## Source data
Start of Block

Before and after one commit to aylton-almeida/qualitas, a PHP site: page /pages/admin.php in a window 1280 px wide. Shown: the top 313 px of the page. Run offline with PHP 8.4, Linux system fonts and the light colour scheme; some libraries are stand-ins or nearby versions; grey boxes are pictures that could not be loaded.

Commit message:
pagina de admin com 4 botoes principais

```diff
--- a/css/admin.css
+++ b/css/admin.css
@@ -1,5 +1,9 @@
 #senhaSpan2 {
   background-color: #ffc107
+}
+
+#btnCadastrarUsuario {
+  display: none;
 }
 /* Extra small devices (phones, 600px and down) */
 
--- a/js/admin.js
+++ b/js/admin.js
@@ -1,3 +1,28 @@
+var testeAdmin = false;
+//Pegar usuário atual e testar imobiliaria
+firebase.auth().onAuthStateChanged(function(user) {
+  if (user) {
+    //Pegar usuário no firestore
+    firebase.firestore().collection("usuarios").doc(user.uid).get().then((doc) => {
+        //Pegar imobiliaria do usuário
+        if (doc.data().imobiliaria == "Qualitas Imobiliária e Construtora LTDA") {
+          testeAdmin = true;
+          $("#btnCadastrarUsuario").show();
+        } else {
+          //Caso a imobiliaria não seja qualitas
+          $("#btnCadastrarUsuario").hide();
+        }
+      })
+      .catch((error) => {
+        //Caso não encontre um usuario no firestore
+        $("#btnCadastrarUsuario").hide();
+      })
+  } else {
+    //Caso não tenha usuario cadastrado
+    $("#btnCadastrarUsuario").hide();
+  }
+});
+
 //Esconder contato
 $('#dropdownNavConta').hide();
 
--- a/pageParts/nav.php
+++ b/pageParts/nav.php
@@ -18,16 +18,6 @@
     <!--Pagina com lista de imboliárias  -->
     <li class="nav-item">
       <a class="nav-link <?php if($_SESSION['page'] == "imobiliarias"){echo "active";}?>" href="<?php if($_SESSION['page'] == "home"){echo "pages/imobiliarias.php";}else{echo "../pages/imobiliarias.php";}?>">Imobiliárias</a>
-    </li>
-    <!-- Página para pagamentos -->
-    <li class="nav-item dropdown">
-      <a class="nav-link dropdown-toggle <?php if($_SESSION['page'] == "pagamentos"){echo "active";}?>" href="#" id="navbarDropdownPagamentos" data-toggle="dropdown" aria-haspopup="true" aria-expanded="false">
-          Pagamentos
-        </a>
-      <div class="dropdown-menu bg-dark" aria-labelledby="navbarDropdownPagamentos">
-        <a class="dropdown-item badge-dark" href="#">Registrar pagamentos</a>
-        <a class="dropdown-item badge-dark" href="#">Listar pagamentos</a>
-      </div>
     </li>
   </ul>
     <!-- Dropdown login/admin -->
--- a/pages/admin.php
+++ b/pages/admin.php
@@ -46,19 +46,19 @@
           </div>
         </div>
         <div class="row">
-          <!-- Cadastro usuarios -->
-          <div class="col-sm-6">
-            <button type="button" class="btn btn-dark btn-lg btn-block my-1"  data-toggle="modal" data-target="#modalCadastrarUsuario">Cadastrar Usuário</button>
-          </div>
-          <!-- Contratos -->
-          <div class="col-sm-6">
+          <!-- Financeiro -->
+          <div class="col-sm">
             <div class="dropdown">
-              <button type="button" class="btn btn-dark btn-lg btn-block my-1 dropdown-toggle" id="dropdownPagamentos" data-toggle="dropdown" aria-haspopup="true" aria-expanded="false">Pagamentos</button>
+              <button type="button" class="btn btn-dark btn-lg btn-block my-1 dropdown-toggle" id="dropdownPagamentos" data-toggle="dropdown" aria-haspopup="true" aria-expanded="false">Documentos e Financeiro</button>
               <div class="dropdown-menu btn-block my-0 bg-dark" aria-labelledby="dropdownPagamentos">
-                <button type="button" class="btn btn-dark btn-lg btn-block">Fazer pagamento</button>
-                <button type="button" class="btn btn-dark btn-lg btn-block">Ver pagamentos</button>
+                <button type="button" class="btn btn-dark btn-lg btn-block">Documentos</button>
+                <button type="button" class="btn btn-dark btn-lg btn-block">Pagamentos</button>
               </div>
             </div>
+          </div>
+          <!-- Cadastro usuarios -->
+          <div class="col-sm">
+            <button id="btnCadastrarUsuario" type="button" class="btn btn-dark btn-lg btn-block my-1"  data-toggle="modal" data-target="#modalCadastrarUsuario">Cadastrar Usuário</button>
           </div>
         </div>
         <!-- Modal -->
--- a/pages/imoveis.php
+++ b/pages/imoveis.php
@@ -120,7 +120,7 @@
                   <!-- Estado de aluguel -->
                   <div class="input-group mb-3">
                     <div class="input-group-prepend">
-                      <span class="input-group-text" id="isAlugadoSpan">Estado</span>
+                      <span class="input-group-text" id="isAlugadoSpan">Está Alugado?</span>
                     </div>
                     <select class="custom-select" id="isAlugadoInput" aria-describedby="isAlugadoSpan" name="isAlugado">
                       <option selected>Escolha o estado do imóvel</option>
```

End of Block

## What the task requires
For this exercise, write all the records out again exactly.

## Response
Before and after one commit to aylton-almeida/qualitas, a PHP site: page /pages/admin.php in a window 1280 px wide. Shown: the top 313 px of the page. Run offline with PHP 8.4, Linux system fonts and the light colour scheme; some libraries are stand-ins or nearby versions; grey boxes are pictures that could not be loaded.

Commit message:
pagina de admin com 4 botoes principais

```diff
--- a/css/admin.css
+++ b/css/admin.css
@@ -1,5 +1,9 @@
 #senhaSpan2 {
   background-color: #ffc107
+}
+
+#btnCadastrarUsuario {
+  display: none;
 }
 /* Extra small devices (phones, 600px and down) */
 
--- a/js/admin.js
+++ b/js/admin.js
@@ -1,3 +1,28 @@
+var testeAdmin = false;
+//Pegar usuário atual e testar imobiliaria
+firebase.auth().onAuthStateChanged(function(user) {
+  if (user) {
+    //Pegar usuário no firestore
+    firebase.firestore().collection("usuarios").doc(user.uid).get().then((doc) => {
+        //Pegar imobiliaria do usuário
+        if (doc.data().imobiliaria == "Qualitas Imobiliária e Construtora LTDA") {
+          testeAdmin = true;
+          $("#btnCadastrarUsuario").show();
+        } else {
+          //Caso a imobiliaria não seja qualitas
+          $("#btnCadastrarUsuario").hide();
+        }
+      })
+      .catch((error) => {
+        //Caso não encontre um usuario no firestore
+        $("#btnCadastrarUsuario").hide();
+      })
+  } else {
+    //Caso não tenha usuario cadastrado
+    $("#btnCadastrarUsuario").hide();
+  }
+});
+
 //Esconder contato
 $('#dropdownNavConta').hide();
 
--- a/pageParts/nav.php
+++ b/pageParts/nav.php
@@ -18,16 +18,6 @@
     <!--Pagina com lista de imboliárias  -->
     <li class="nav-item">
       <a class="nav-link <?php if($_SESSION['page'] == "imobiliarias"){echo "active";}?>" href="<?php if($_SESSION['page'] == "home"){echo "pages/imobiliarias.php";}else{echo "../pages/imobiliarias.php";}?>">Imobiliárias</a>
-    </li>
-    <!-- Página para pagamentos -->
-    <li class="nav-item dropdown">
-      <a class="nav-link dropdown-toggle <?php if($_SESSION['page'] == "pagamentos"){echo "active";}?>" href="#" id="navbarDropdownPagamentos" data-toggle="dropdown" aria-haspopup="true" aria-expanded="false">
-          Pagamentos
-        </a>
-      <div class="dropdown-menu bg-dark" aria-labelledby="navbarDropdownPagamentos">
-        <a class="dropdown-item badge-dark" href="#">Registrar pagamentos</a>
-        <a class="dropdown-item badge-dark" href="#">Listar pagamentos</a>
-      </div>
     </li>
   </ul>
     <!-- Dropdown login/admin -->
--- a/pages/admin.php
+++ b/pages/admin.php
@@ -46,19 +46,19 @@
           </div>
         </div>
         <div class="row">
-          <!-- Cadastro usuarios -->
-          <div class="col-sm-6">
-            <button type="button" class="btn btn-dark btn-lg btn-block my-1"  data-toggle="modal" data-target="#modalCadastrarUsuario">Cadastrar Usuário</button>
-          </div>
-          <!-- Contratos -->
-          <div class="col-sm-6">
+          <!-- Financeiro -->
+          <div class="col-sm">
             <div class="dropdown">
-              <button type="button" class="btn btn-dark btn-lg btn-block my-1 dropdown-toggle" id="dropdownPagamentos" data-toggle="dropdown" aria-haspopup="true" aria-expanded="false">Pagamentos</button>
+              <button type="button" class="btn btn-dark btn-lg btn-block my-1 dropdown-toggle" id="dropdownPagamentos" data-toggle="dropdown" aria-haspopup="true" aria-expanded="false">Documentos e Financeiro</button>
               <div class="dropdown-menu btn-block my-0 bg-dark" aria-labelledby="dropdownPagamentos">
-                <button type="button" class="btn btn-dark btn-lg btn-block">Fazer pagamento</button>
-                <button type="button" class="btn btn-dark btn-lg btn-block">Ver pagamentos</button>
+                <button type="button" class="btn btn-dark btn-lg btn-block">Documentos</button>
+                <button type="button" class="btn btn-dark btn-lg btn-block">Pagamentos</button>
               </div>
             </div>
+          </div>
+          <!-- Cadastro usuarios -->
+          <div class="col-sm">
+            <button id="btnCadastrarUsuario" type="button" class="btn btn-dark btn-lg btn-block my-1"  data-toggle="modal" data-target="#modalCadastrarUsuario">Cadastrar Usuário</button>
           </div>
         </div>
         <!-- Modal -->
--- a/pages/imoveis.php
+++ b/pages/imoveis.php
@@ -120,7 +120,7 @@
                   <!-- Estado de aluguel -->
                   <div class="input-group mb-3">
                     <div class="input-group-prepend">
-                      <span class="input-group-text" id="isAlugadoSpan">Estado</span>
+                      <span class="input-group-text" id="isAlugadoSpan">Está Alugado?</span>
                     </div>
                     <select class="custom-select" id="isAlugadoInput" aria-describedby="isAlugadoSpan" name="isAlugado">
                       <option selected>Escolha o estado do imóvel</option>
```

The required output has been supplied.